__What to work on__: How many lines of the entries hold the string "todo"? Reply with the number alone.

__Records provided__:
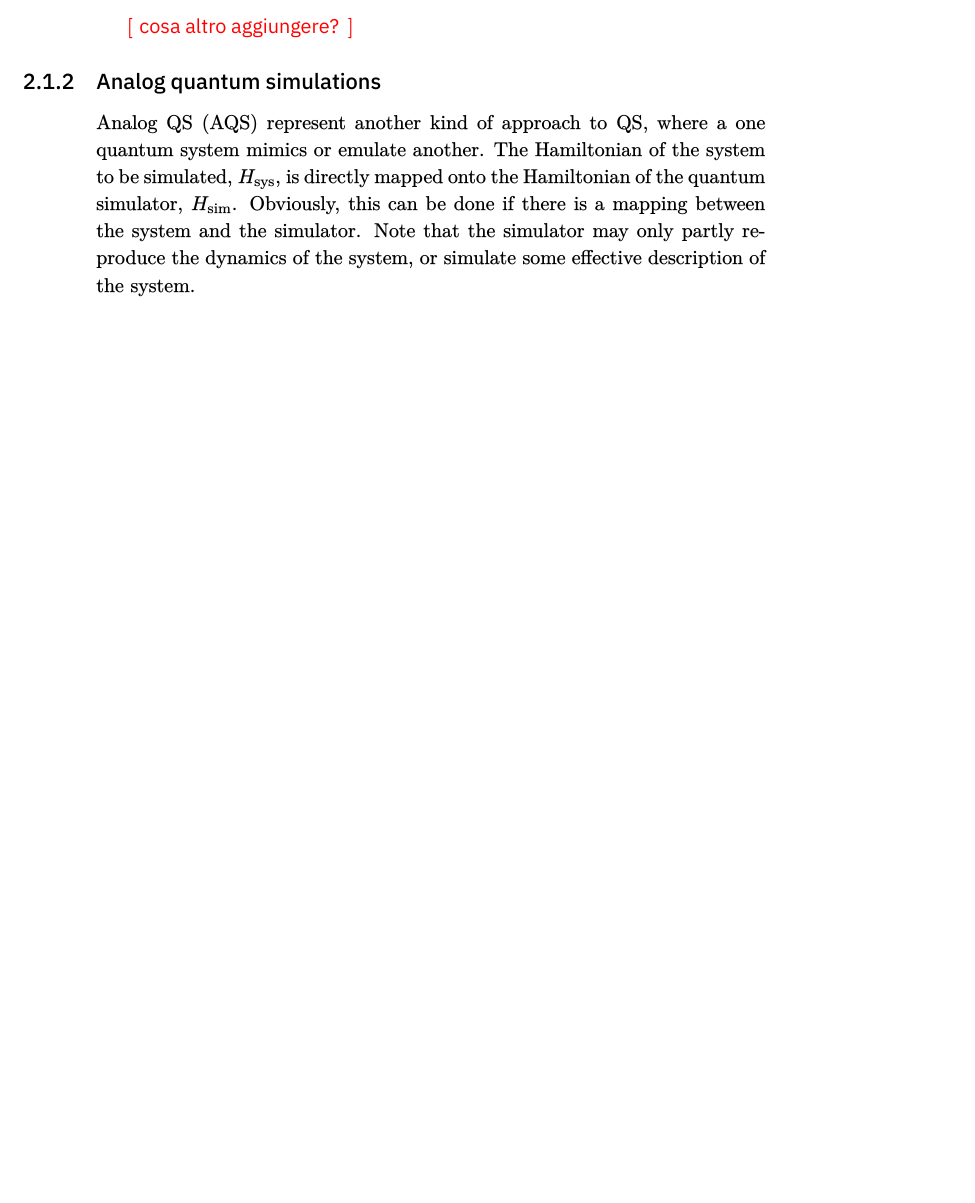
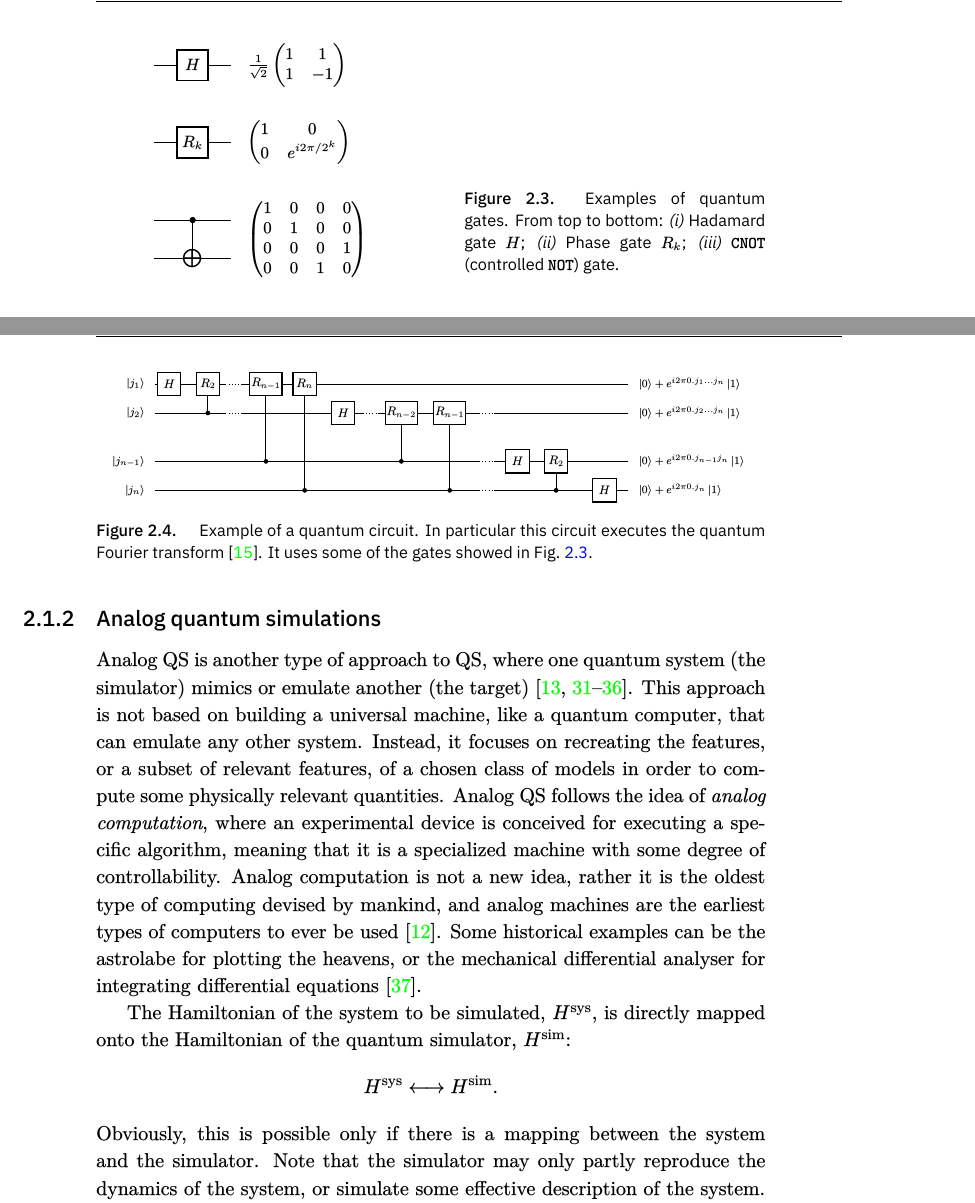
Before and after one commit to sunpradh/phd-thesis, a LaTeX thesis (thesis.tex, which reads assets/figures/quantum_fourier.tex, assets/figures/quantum_gates.tex, chapters/qsim/quant_sim.tex): part of page 28 of 110 before the commit and two parts of pages 27 and 29 of 112 after it, the two joined at a grey line, cut at the place of the change, the shorter picture padded with empty space. The pictures show the PDF file thesis.pdf that the author committed with the source.

Commit message:
modified section about analog simulations

```diff
--- /dev/null
+++ b/assets/figures/quantum_fourier.tex
@@ -0,0 +1,79 @@
+\begin{tikzpicture}[
+    scale=0.5,
+    font=\scriptsize,
+    % gate/.style = {rounded corners=2pt, fill=white}
+    ]
+    \foreach \n/\y in {0/0, 1/1.5, 2/4, 3/5.5} {
+        \node (q\n) at (0, -\y) {};
+        \node (q\n end) at (25, -\y) {};
+        % \path (q\n) edge (q\n end);
+    }
+    \node[left] at (q0) {$\ket{j_1}$};
+    \node[left] at (q1) {$\ket{j_2}$};
+    \node[left] at (q2) {$\ket{j_{n-1}}$};
+    \node[left] at (q3) {$\ket{j_{n}}$};
+
+    \node[right] at (q0end) {$\ket{0} + e^{i 2 \pi 0.j_1 \dots j_n} \ket{1}$};
+    \node[right] at (q1end) {$\ket{0} + e^{i 2 \pi 0.j_2 \dots j_n} \ket{1}$};
+    \node[right] at (q2end) {$\ket{0} + e^{i 2 \pi 0.j_{n-1} j_n} \ket{1}$};
+    \node[right] at (q3end) {$\ket{0} + e^{i 2 \pi 0.j_n} \ket{1}$};
+
+    \node[gate] at (1, 0) {$H$};
+    \node[gate] at (3, 0) {$R_2$};
+    \node[gate] at (6, 0) {$R_{n-1}$};
+    \node[gate] at (8, 0) {$R_{n}$};
+
+    \node[gate] at (10, -1.5) {$H$};
+    \node[gate] at (13, -1.5) {$R_{n-2}$};
+    \node[gate] at (15.5, -1.5) {$R_{n-1}$};
+
+    \node[gate] at (19, -4) {$H$};
+    \node[gate] at (21, -4) {$R_{2}$};
+
+    \node[gate] at (23.5, -5.5) {$H$};
+
+    \begin{scope}[on background layer]
+
+        % circuit lines
+
+        \draw (q0) -- (3.9, 0) coordinate (x);
+        \draw[dotted] (x) -- (4.7, 0) coordinate (x);
+        \draw (x) -- (q0end);
+
+        \draw (q1) -- (3.9, -1.5) coordinate (x);
+        \draw[dotted] (x) -- (4.7, -1.5) coordinate (x);
+        \draw (x) -- (11, -1.5) coordinate (x);
+        \draw[dotted] (x) -- (11.8, -1.5) coordinate (x);
+        \draw (x) -- (17, -1.5) coordinate (x);
+        \draw[dotted] (x) -- (17.8, -1.5) coordinate (x);
+        \draw (x) -- (q1end);
+
+        \draw (q2) -- (17, -4) coordinate (x);
+        \draw[dotted] (x) -- (17.8, -4) coordinate (x);
+        \draw (x) -- (q2end);
+
+        \draw (q3) -- (17, -5.5) coordinate (x);
+        \draw[dotted] (x) -- (17.8, -5.5) coordinate (x);
+        \draw (x) -- (q3end);
+
+
+        % control nodes and lines
+
+        \node[control] at (3, -1.5) {};
+        \draw[cline] (3, -1.5) -- (3, 0);
+        \node[control] at (6, -4) {};
+        \draw[cline] (6, -4) -- (6, 0);
+        \node[control] at (8, -5.5) {};
+        \draw[cline] (8, -5.5) -- (8, 0);
+
+        \node[control] at (13, -4) {};
+        \draw[cline] (13, -4) -- (13, -1.5);
+        \node[control] at (15.5, -5.5) {};
+        \draw[cline] (15.5, -5.5) -- (15.5, -1.5);
+
+        \node[control] at (21, -5.5) {};
+        \draw[cline] (21, -5.5) -- (21, -4);
+
+    \end{scope}
+
+\end{tikzpicture}
--- /dev/null
+++ b/assets/figures/quantum_gates.tex
@@ -0,0 +1,22 @@
+\begin{tikzpicture}[
+    scale=0.5,
+    gate/.style = {draw=black, fill=white, thick, minimum size=0.6cm, inner sep=0pt, font=\footnotesize}
+    ]
+    \draw (0, 0) -- ++(3, 0) node [right=5pt] {$\frac{1}{\sqrt{2}} \begin{pmatrix} 1 & 1 \\ 1 & -1 \end{pmatrix} $};
+    \node[gate] at (1.5, 0) {$H$};
+
+    \draw (0, -3) -- ++(3, 0) node [right=5pt] {$ \begin{pmatrix} 1 & 0 \\ 0 & e^{i 2 \pi / 2^k} \end{pmatrix}$};
+    \node[gate] at (1.5, -3) {$R_k$};
+
+
+    \draw (0, -6) -- ++(3, 0);
+    \draw (0, -7.5) -- ++(3, 0);
+    \draw[cline] (1.5, -6) -- ++(0, -1.5) node {$\bigoplus$};
+    \node[control] at (1.5, -6) {};
+    \node[right=5pt] at (3, -6.75) {$\begin{pmatrix}
+                1 & 0 & 0 & 0 \\
+                0 & 1 & 0 & 0 \\
+                0 & 0 & 0 & 1 \\
+                0 & 0 & 1 & 0
+        \end{pmatrix}$};
+\end{tikzpicture}
--- a/chapters/qsim/quant_sim.tex
+++ b/chapters/qsim/quant_sim.tex
@@ -73 +75,4 @@ A visual representation of the Hilbert space of a qubit is given by the Bloch sp
 A set of qubits is called a \emph{quantum register} and they encode the state of the quantum computational machine, the equivalent of the tape of a Turing machine.
+
+
+\begin{figure}[t]
@@ -93,6 +108,18 @@ Similar to the classical case, for quantum computing we only need single-qubit a
 The two-qubits gates have an important role, because they allow to introduce \emph{entanglement}, which is the secret ingredient that makes quantum computing distinct from classical computing.
 This minimal set usually entails a set of single-qubit and one two-qubits entangling gate (like the \texttt{CNOT} gate).
 \todo{inserire qualche figura}
+
+\begin{figure}[t]
+    \SideFigure[label=fig:quantum_gates, desc={Example of quantum gates}]{
+        \input{assets/figures/quantum_gates.tex}
+    }{
+        Examples of quantum gates.
+        From top to bottom:
+        \emph{(i)} Hadamard gate $H$;
+        \emph{(ii)} Phase gate $R_k$;
+        \emph{(iii)} \texttt{CNOT} (controlled \texttt{NOT}) gate.
+    }
+\end{figure}
 
 \medskip
 
@@ -153,4 +180,3 @@ The typical setup for a digital simulation consists of three steps:
 \end{description}
 
 
-\todo{cosa altro aggiungere?}
@@ -157,3 +184,9 @@ The typical setup for a digital simulation consists of three steps:
 
 \begin{figure}[t]
     \centering
+    \scalebox{0.75}{\input{assets/figures/quantum_fourier.tex}}
+    \caption{
+        Example of a quantum circuit.
+        In particular this circuit executes the quantum Fourier transform \cite{nielsen2010quantum}.
+        It uses some of the gates showed in Fig.~\ref{fig:quantum_gates}.
+    }
@@ -191,12 +193,25 @@ The typical setup for a digital simulation consists of three steps:
 \end{figure}
 
 
+%
+% SUBSECTION: Analog quantum simulations
+%
 \subsection{Analog quantum simulations}
 \label{sub:analog_quantum_simulations}
 
-Analog \ac{qs} (AQS) represent another kind of approach to \ac{qs}, where a one quantum system mimics or emulate another.
-The Hamiltonian of the system to be simulated, $H_{\text{sys}}$, is directly mapped onto the Hamiltonian of the quantum simulator, $H_{\text{sim}}$.
-Obviously, this can be done if there is a mapping between the system and the simulator.
+Analog \ac{qs} is another type of approach to \ac{qs}, where one quantum system (the simulator) mimics or emulate another (the target) \cite{buluta2009simulators, wei1997simulation, arguello2019simulation, aspuruguzik2012photonic, blatt2012trappedions, bloch2012ultracold, houck2012superconducting}.
+This approach is not based on building a universal machine, like a quantum computer, that can emulate any other system.
+Instead, it focuses on recreating the features, or a subset of relevant features, of a chosen class of models in order to compute some physically relevant quantities.
+Analog \ac{qs} follows the idea of \emph{analog computation}, where an experimental device is conceived for executing a specific algorithm, meaning that it is a specialized machine with some degree of controllability.
+Analog computation is not a new idea, rather it is the oldest type of computing devised by mankind, and analog machines are the earliest types of computers to ever be used \cite{kendon2010quantum}.
+Some historical examples can be the astrolabe for plotting the heavens, or the mechanical differential analyser for integrating differential equations \cite{thomson1876integration}.
+
+
+The Hamiltonian of the system to be simulated, $H^{\text{sys}}$, is directly mapped onto the Hamiltonian of the quantum simulator, $H^{\text{sim}}$:
+\begin{equation*}
+    H^{\text{sys}} \longleftrightarrow H^{\text{sim}}.
+\end{equation*}
+Obviously, this is possible only if there is a mapping between the system and the simulator.
 Note that the simulator may only partly reproduce the dynamics of the system, or simulate some effective description of the system.
 
 An important advantage of analog \ac{qs} is that it does not require a full quantum computer.
```
Also changed, not shown: assets/biblio.bib (+96 -0 lines), assets/figures/bloch_sphere.tex (added, +23 -0 lines), assets/tikz_settings.tex (+6 -1 lines), thesis.pdf, chapters/qsim/quant_sim.tex (54 more changed lines).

__Exercise solution__: 2